Structured diff data
+ + + + + + +

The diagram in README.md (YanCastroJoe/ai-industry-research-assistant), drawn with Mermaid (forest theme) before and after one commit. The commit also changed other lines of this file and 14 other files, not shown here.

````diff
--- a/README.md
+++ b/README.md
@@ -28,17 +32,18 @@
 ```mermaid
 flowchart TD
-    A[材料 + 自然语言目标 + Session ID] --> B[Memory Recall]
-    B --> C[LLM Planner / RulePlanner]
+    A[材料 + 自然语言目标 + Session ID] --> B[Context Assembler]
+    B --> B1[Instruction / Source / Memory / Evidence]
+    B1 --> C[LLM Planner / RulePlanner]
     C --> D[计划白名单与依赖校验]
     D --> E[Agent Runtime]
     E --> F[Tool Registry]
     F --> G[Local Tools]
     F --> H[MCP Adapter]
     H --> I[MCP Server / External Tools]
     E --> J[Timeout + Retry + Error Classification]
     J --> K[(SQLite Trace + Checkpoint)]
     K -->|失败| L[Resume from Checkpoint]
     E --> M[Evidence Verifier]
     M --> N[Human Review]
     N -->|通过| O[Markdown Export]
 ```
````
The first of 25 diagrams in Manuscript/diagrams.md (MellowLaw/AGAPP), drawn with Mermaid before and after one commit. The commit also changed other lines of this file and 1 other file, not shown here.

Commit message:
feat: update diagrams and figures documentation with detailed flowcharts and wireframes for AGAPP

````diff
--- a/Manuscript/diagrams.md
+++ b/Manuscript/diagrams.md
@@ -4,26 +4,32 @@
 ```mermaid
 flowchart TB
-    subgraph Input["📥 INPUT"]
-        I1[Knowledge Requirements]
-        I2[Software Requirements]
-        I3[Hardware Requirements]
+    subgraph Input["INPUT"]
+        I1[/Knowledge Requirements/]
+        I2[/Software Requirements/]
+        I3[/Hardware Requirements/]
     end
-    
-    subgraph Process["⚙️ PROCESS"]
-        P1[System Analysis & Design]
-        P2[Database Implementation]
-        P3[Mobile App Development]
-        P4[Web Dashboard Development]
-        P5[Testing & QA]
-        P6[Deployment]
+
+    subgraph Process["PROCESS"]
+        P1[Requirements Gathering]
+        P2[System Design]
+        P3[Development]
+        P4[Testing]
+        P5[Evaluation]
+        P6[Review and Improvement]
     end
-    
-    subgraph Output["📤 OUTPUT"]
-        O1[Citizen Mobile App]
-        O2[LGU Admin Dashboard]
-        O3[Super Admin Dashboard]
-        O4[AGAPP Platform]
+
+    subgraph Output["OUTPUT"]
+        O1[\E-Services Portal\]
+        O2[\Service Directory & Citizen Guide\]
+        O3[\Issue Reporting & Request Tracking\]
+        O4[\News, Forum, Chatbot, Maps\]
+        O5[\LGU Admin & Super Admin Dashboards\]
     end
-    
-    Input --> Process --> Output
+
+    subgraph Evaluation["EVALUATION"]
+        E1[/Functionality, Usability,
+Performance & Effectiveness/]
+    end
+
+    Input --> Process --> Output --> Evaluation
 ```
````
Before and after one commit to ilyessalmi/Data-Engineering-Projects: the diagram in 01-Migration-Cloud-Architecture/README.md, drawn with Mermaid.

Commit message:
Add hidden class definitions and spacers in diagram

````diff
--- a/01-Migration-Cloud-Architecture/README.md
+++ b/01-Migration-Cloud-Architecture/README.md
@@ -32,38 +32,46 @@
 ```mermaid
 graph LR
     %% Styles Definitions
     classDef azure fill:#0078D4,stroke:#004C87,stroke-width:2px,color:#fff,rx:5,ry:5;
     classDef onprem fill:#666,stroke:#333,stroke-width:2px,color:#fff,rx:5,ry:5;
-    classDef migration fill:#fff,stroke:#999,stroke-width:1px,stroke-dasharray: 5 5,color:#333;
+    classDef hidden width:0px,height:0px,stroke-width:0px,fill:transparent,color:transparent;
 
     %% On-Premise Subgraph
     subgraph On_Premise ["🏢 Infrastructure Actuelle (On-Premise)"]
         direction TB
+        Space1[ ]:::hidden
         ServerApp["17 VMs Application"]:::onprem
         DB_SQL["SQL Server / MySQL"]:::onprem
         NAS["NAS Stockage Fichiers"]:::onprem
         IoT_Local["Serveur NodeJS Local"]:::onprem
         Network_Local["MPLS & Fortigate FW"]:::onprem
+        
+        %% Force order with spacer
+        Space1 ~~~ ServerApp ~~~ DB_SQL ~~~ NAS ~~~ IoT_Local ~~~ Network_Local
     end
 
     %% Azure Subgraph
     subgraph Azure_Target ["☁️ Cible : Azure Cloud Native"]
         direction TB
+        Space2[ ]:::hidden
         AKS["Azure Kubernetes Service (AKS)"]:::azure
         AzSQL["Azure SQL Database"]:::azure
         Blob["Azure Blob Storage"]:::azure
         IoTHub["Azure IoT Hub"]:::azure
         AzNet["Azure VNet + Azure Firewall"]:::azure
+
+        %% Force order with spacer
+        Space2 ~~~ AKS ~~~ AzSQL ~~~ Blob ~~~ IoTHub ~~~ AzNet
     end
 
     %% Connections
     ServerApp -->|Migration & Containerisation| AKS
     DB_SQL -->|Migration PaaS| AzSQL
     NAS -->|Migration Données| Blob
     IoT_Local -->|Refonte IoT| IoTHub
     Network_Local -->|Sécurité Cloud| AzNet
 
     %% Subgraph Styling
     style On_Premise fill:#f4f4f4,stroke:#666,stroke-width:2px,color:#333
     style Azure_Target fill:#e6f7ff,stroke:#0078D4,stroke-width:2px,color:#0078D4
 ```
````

+ + + + + + +

• What is being asked
Each record above must be given again exactly.

• Exercise result
The diagram in README.md (YanCastroJoe/ai-industry-research-assistant), drawn with Mermaid (forest theme) before and after one commit. The commit also changed other lines of this file and 14 other files, not shown here.

````diff
--- a/README.md
+++ b/README.md
@@ -28,17 +32,18 @@
 ```mermaid
 flowchart TD
-    A[材料 + 自然语言目标 + Session ID] --> B[Memory Recall]
-    B --> C[LLM Planner / RulePlanner]
+    A[材料 + 自然语言目标 + Session ID] --> B[Context Assembler]
+    B --> B1[Instruction / Source / Memory / Evidence]
+    B1 --> C[LLM Planner / RulePlanner]
     C --> D[计划白名单与依赖校验]
     D --> E[Agent Runtime]
     E --> F[Tool Registry]
     F --> G[Local Tools]
     F --> H[MCP Adapter]
     H --> I[MCP Server / External Tools]
     E --> J[Timeout + Retry + Error Classification]
     J --> K[(SQLite Trace + Checkpoint)]
     K -->|失败| L[Resume from Checkpoint]
     E --> M[Evidence Verifier]
     M --> N[Human Review]
     N -->|通过| O[Markdown Export]
 ```
````
The first of 25 diagrams in Manuscript/diagrams.md (MellowLaw/AGAPP), drawn with Mermaid before and after one commit. The commit also changed other lines of this file and 1 other file, not shown here.

Commit message:
feat: update diagrams and figures documentation with detailed flowcharts and wireframes for AGAPP

````diff
--- a/Manuscript/diagrams.md
+++ b/Manuscript/diagrams.md
@@ -4,26 +4,32 @@
 ```mermaid
 flowchart TB
-    subgraph Input["📥 INPUT"]
-        I1[Knowledge Requirements]
-        I2[Software Requirements]
-        I3[Hardware Requirements]
+    subgraph Input["INPUT"]
+        I1[/Knowledge Requirements/]
+        I2[/Software Requirements/]
+        I3[/Hardware Requirements/]
     end
-    
-    subgraph Process["⚙️ PROCESS"]
-        P1[System Analysis & Design]
-        P2[Database Implementation]
-        P3[Mobile App Development]
-        P4[Web Dashboard Development]
-        P5[Testing & QA]
-        P6[Deployment]
+
+    subgraph Process["PROCESS"]
+        P1[Requirements Gathering]
+        P2[System Design]
+        P3[Development]
+        P4[Testing]
+        P5[Evaluation]
+        P6[Review and Improvement]
     end
-    
-    subgraph Output["📤 OUTPUT"]
-        O1[Citizen Mobile App]
-        O2[LGU Admin Dashboard]
-        O3[Super Admin Dashboard]
-        O4[AGAPP Platform]
+
+    subgraph Output["OUTPUT"]
+        O1[\E-Services Portal\]
+        O2[\Service Directory & Citizen Guide\]
+        O3[\Issue Reporting & Request Tracking\]
+        O4[\News, Forum, Chatbot, Maps\]
+        O5[\LGU Admin & Super Admin Dashboards\]
     end
-    
-    Input --> Process --> Output
+
+    subgraph Evaluation["EVALUATION"]
+        E1[/Functionality, Usability,
+Performance & Effectiveness/]
+    end
+
+    Input --> Process --> Output --> Evaluation
 ```
````
Before and after one commit to ilyessalmi/Data-Engineering-Projects: the diagram in 01-Migration-Cloud-Architecture/README.md, drawn with Mermaid.

Commit message:
Add hidden class definitions and spacers in diagram

````diff
--- a/01-Migration-Cloud-Architecture/README.md
+++ b/01-Migration-Cloud-Architecture/README.md
@@ -32,38 +32,46 @@
 ```mermaid
 graph LR
     %% Styles Definitions
     classDef azure fill:#0078D4,stroke:#004C87,stroke-width:2px,color:#fff,rx:5,ry:5;
     classDef onprem fill:#666,stroke:#333,stroke-width:2px,color:#fff,rx:5,ry:5;
-    classDef migration fill:#fff,stroke:#999,stroke-width:1px,stroke-dasharray: 5 5,color:#333;
+    classDef hidden width:0px,height:0px,stroke-width:0px,fill:transparent,color:transparent;
 
     %% On-Premise Subgraph
     subgraph On_Premise ["🏢 Infrastructure Actuelle (On-Premise)"]
         direction TB
+        Space1[ ]:::hidden
         ServerApp["17 VMs Application"]:::onprem
         DB_SQL["SQL Server / MySQL"]:::onprem
         NAS["NAS Stockage Fichiers"]:::onprem
         IoT_Local["Serveur NodeJS Local"]:::onprem
         Network_Local["MPLS & Fortigate FW"]:::onprem
+        
+        %% Force order with spacer
+        Space1 ~~~ ServerApp ~~~ DB_SQL ~~~ NAS ~~~ IoT_Local ~~~ Network_Local
     end
 
     %% Azure Subgraph
     subgraph Azure_Target ["☁️ Cible : Azure Cloud Native"]
         direction TB
+        Space2[ ]:::hidden
         AKS["Azure Kubernetes Service (AKS)"]:::azure
         AzSQL["Azure SQL Database"]:::azure
         Blob["Azure Blob Storage"]:::azure
         IoTHub["Azure IoT Hub"]:::azure
         AzNet["Azure VNet + Azure Firewall"]:::azure
+
+        %% Force order with spacer
+        Space2 ~~~ AKS ~~~ AzSQL ~~~ Blob ~~~ IoTHub ~~~ AzNet
     end
 
     %% Connections
     ServerApp -->|Migration & Containerisation| AKS
     DB_SQL -->|Migration PaaS| AzSQL
     NAS -->|Migration Données| Blob
     IoT_Local -->|Refonte IoT| IoTHub
     Network_Local -->|Sécurité Cloud| AzNet
 
     %% Subgraph Styling
     style On_Premise fill:#f4f4f4,stroke:#666,stroke-width:2px,color:#333
     style Azure_Target fill:#e6f7ff,stroke:#0078D4,stroke-width:2px,color:#0078D4
 ```
````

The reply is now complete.